*** Data extracts ***
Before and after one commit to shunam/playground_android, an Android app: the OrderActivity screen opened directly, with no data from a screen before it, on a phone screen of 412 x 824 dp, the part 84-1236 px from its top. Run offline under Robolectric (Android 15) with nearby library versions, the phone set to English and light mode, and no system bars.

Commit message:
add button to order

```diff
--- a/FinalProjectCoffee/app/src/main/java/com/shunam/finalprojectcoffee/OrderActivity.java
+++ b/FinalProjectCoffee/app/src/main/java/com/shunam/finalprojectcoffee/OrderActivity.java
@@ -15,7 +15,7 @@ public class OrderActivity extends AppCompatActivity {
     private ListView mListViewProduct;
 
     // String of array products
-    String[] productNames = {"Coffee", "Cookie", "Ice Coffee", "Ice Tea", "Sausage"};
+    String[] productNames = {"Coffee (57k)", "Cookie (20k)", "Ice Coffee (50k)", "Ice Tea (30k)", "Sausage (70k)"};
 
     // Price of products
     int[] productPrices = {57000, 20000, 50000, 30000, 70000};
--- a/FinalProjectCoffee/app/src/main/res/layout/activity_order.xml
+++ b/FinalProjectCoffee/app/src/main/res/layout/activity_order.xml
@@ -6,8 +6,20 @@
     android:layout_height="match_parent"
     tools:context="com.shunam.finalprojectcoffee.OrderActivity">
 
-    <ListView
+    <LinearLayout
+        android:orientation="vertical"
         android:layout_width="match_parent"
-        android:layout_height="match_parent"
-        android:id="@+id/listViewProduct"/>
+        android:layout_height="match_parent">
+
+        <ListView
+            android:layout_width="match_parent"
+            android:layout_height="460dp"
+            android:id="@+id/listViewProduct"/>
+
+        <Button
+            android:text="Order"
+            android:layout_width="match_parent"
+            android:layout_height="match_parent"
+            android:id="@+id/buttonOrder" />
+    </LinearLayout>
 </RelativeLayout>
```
*** End of Data extracts ***
→ Problem requirements
Each line above that contains "String" must be copied out.

→ Response box
     // String of array products
-    String[] productNames = {"Coffee", "Cookie", "Ice Coffee", "Ice Tea", "Sausage"};
+    String[] productNames = {"Coffee (57k)", "Cookie (20k)", "Ice Coffee (50k)", "Ice Tea (30k)", "Sausage (70k)"};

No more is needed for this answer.